[Opening Entries supplied section]

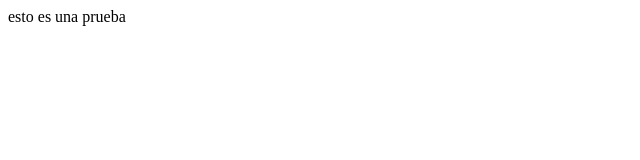
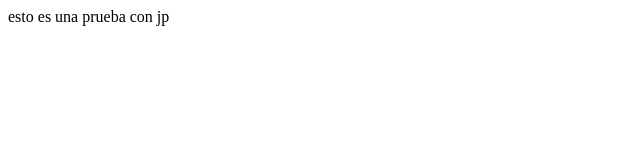
Before and after one commit to ClaudCZX/Test, a plain HTML site: page index.html in a window 1280 px wide. Shown: the full height of the page, 0-640 px from the left. Drawn offline with Linux system fonts and the light colour scheme.

Commit message:
se agrego la palabra con jp

```diff
--- a/index.html
+++ b/index.html
@@ -2,5 +2,5 @@
     <title>Holi microondi</title>
 </head>
 <body>
-    <div>esto es una prueba</div>
+    <div>esto es una prueba con jp</div>
 </body>
```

[Closing Entries supplied section]

-- Task instructions --
Repeat the data above in full and exactly. Omit every image.

-- Result --
Before and after one commit to ClaudCZX/Test, a plain HTML site: page index.html in a window 1280 px wide. Shown: the full height of the page, 0-640 px from the left. Drawn offline with Linux system fonts and the light colour scheme.

Commit message:
se agrego la palabra con jp

```diff
--- a/index.html
+++ b/index.html
@@ -2,5 +2,5 @@
     <title>Holi microondi</title>
 </head>
 <body>
-    <div>esto es una prueba</div>
+    <div>esto es una prueba con jp</div>
 </body>
```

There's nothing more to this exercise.